SECRETARY BLINKEN: Oh, I’m sure that they’ll have occasion to speak in the near future.
QUESTION: Anxious to get your yes or no on some specifics, very sensitive issues. You’ve said the United States will keep the U.S. embassy in Jerusalem. It used to be in Tel Aviv. Do you regard Jerusalem as Israel’s capital?
SECRETARY BLINKEN: I do, yes. And more importantly, we do.
QUESTION: As part of an Israeli-Palestinian agreement, would you support a Palestine having its capital in East Jerusalem?
SECRETARY BLINKEN: Look, the – what we have to see happen is for the parties to get together directly and negotiate these so-called final status issues. That’s the objective. And as I said, we’re unfortunately a ways away from that at this point in time.
QUESTION: The Trump administration, as you know, also recognized Israeli sovereignty over the Golan Heights, which Israel captured from Syria back in 1967. Will your administration, the Biden administration, continue to see the Golan Heights as part of Israel?

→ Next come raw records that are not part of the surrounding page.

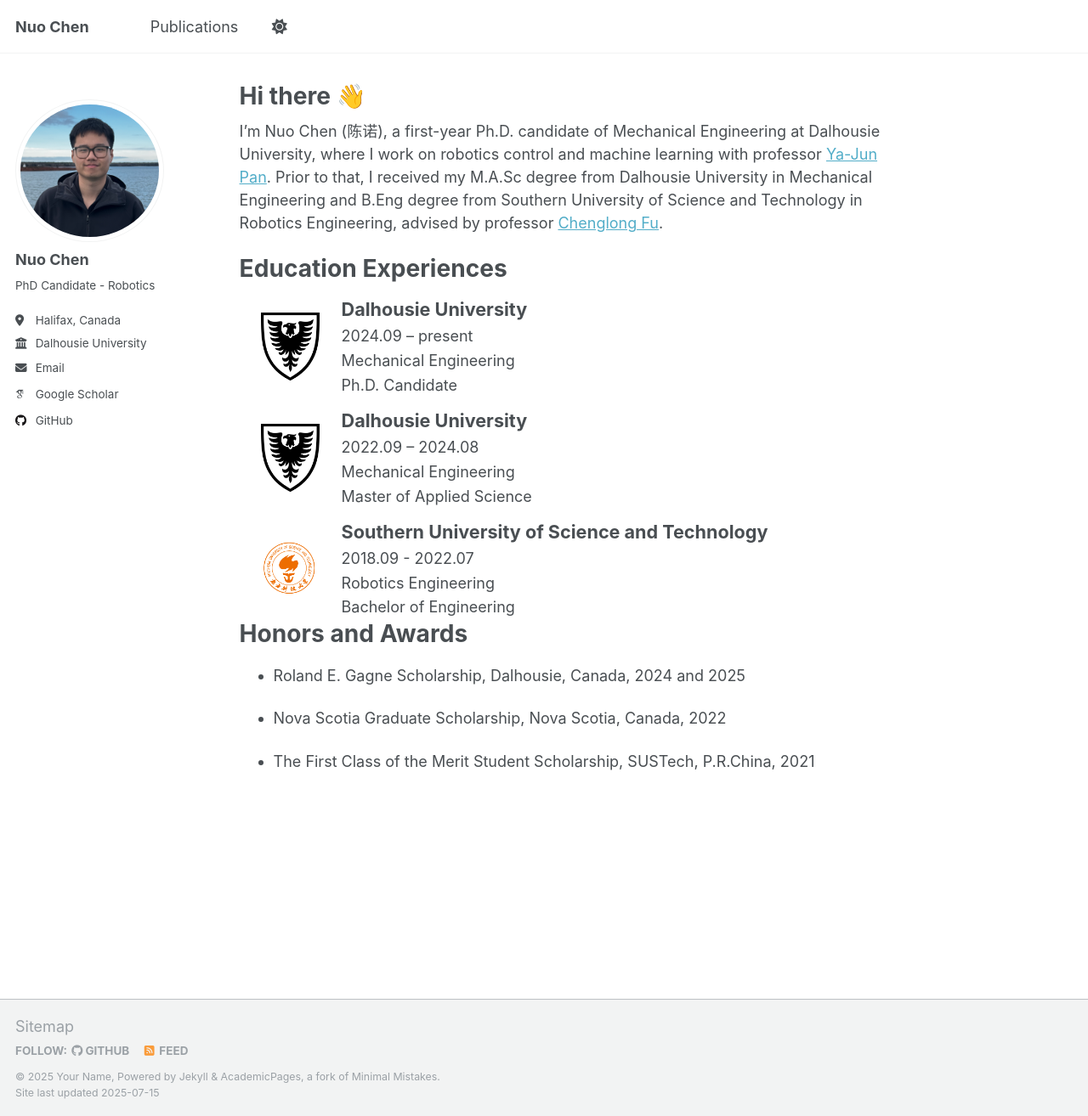
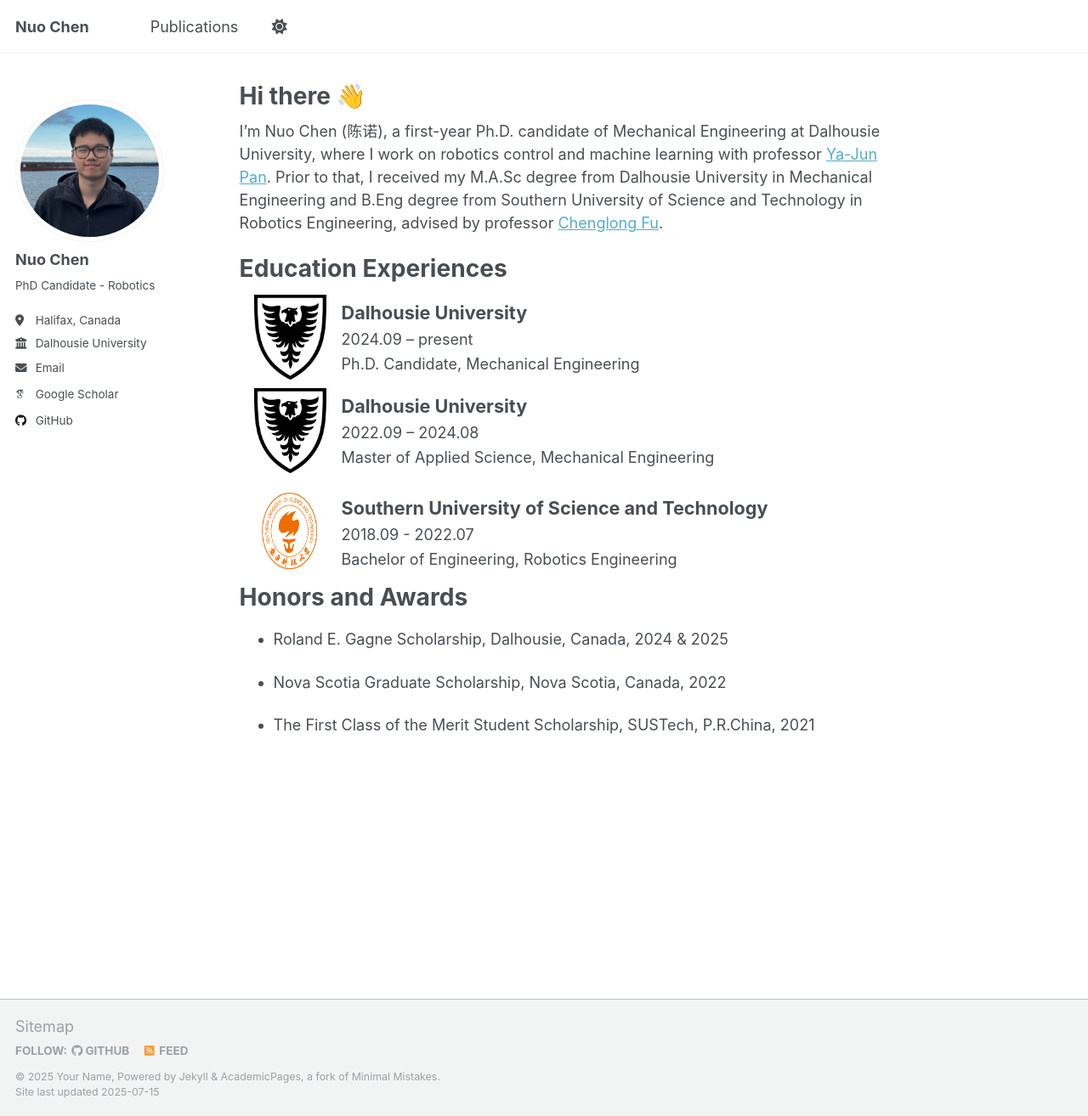
Before and after one commit to NuoChen1999/nuochen1999.github.io, a Jekyll site: the page built from _pages/about.md, in a window 1280 px wide and 1314 px high. Shown: the whole window at 85% size. Built offline with Jekyll 4.4.1, drawn with Linux system fonts in a browser that asks for light colours; some web fonts are replaced; a script that is not in the unit is left out.

Commit message:
Update about.md

```diff
--- a/_pages/about.md
+++ b/_pages/about.md
@@ -13,44 +13,41 @@ I'm Nuo Chen (陈诺), a first-year Ph.D. candidate of Mechanical Engineering at
 <!-- Dalhousie PhD -->
 <div style="width:100%; max-width:700px; display:table; line-height: 1.6; margin-bottom: 10px;">
   <div style="display:table-cell; width:120px; text-align:center; vertical-align:middle;">
-    <img src="/images/dal-logo.png" alt="Dal Logo" style="height:80px;">
+    <img src="/images/dal-logo.png" alt="Dal Logo" style="height:100px;">
   </div>
   <div style="display:table-cell; vertical-align:middle;">
     <div style="font-weight: bold; font-size: 1.2em;">Dalhousie University</div>
     <div>2024.09 – present</div>
-    <div>Mechanical Engineering</div>
-    <div>Ph.D. Candidate</div>
+    <div>Ph.D. Candidate, Mechanical Engineering</div>
   </div>
 </div>
 
 <!-- Dalhousie MASc -->
 <div style="width:100%; max-width:700px; display:table; line-height: 1.6; margin-bottom: 10px;">
   <div style="display:table-cell; width:120px; text-align:center; vertical-align:middle;">
-    <img src="/images/dal-logo.png" alt="Dal Logo" style="height:80px;">
+    <img src="/images/dal-logo.png" alt="Dal Logo" style="height:100px;">
   </div>
   <div style="display:table-cell; vertical-align:middle;">
     <div style="font-weight: bold; font-size: 1.2em;">Dalhousie University</div>
     <div>2022.09 – 2024.08</div>
-    <div>Mechanical Engineering</div>
-    <div>Master of Applied Science</div>
+    <div>Master of Applied Science, Mechanical Engineering</div>
   </div>
 </div>
 
 <!-- SUSTech -->
 <div style="width:100%; max-width:700px; display:table; line-height: 1.6;">
   <div style="display:table-cell; width:120px; text-align:center; vertical-align:middle;">
-    <img src="/images/sustech-logo.png" alt="SUSTech Logo" style="height:80px;">
+    <img src="/images/sustech-logo.png" alt="SUSTech Logo" style="height:120px;">
   </div>
   <div style="display:table-cell; vertical-align:middle;">
     <div style="font-weight: bold; font-size: 1.2em;">Southern University of Science and Technology</div>
     <div>2018.09 - 2022.07</div>
-    <div>Robotics Engineering</div>
-    <div>Bachelor of Engineering</div>
+    <div>Bachelor of Engineering, Robotics Engineering</div>
   </div>
 </div>
 
 # Honors and Awards
-- Roland E. Gagne Scholarship, Dalhousie, Canada, 2024 and 2025
+- Roland E. Gagne Scholarship, Dalhousie, Canada, 2024 & 2025
 
 - Nova Scotia Graduate Scholarship, Nova Scotia, Canada, 2022
 
```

SECRETARY BLINKEN: Look, leaving aside the legalities of that question, as a practical matter, the Golan is very important to Israel’s security. As long as Assad is in power in Syria, as long as Iran is present in Syria, militia groups backed by Iran, the Assad regime itself – all of these pose a significant security threat to Israel, and as a practical matter, the control of the Golan in that situation I think remains of real importance to Israel’s security. Legal questions are something else. And over time, if the situation were to change in Syria, that’s something we’d look at. But we are nowhere near as that.
QUESTION: The President is facing a major challenge right now with the coup in Myanmar, where thousands of protesters have now taken to the streets. How does the U.S., though, speak with authority on democracy when people around the world saw our Capitol attacked and our democratic institutions pushed to the brink?
SECRETARY BLINKEN: Look, Wolf, there’s no doubt that our ability to speak with that strong voice for democracy and human rights took a hit with what happened on January 6th and happened at the Capitol. But I’ve got to tell you I actually see the glass as half full on that, because we had a peaceful transition of power pursuant to our Constitution. The grievous assault on Congress – what happened? Members of Congress came back. They came back to the Senate. They came back to the House. They came back to the halls of Congress and they did their job pursuant to the Constitution to ensure that we had a peaceful transition of power.
You know this so well: Throughout our history, we’ve had incredibly challenging moments, and sometimes we’ve taken our own steps backward. But what’s made us different is our willingness, our ability, to confront these challenges with full transparency. We – in front of the entire world. And that’s very unlike other countries. When they face challenges, they try to sweep everything under the rug, ignore it, repress it, push it back. We’re doing this all out in the open. Sometimes it’s incredibly difficult. Sometimes it’s ugly. But I think we have a very strong story to tell about the resilience of democracy, the resilience of our institutions, and the determination of this country to always try to form a more perfect union.
QUESTION: I know you’ve got to run, but very quickly before I let you go, you and I both have family who survived the Holocaust. How does that shape your approach to your new role as the United States Secretary of State?
SECRETARY BLINKEN: Look, Wolf, as we’ve talked about before, I think for both of our families, previous generations, they saw the United States as that last hope on Earth for them, for their futures, and it provided that hope. It made it real. And so I have an incalculable debt to my own country for what it’s done for my family, and I hope that this gives me the opportunity in a very small way to help return the favor and to make sure that the United States remains that last, best hope on Earth for people who need it.
QUESTION: And I’d echo those comments personally as well. Mr. Secretary, once again, congratulations on your new assignment. You’ve got a tough, tough road ahead. We’ll stay in close touch. Thanks so much for joining us.
SECRETARY BLINKEN: Thanks, Wolf. Great to see you.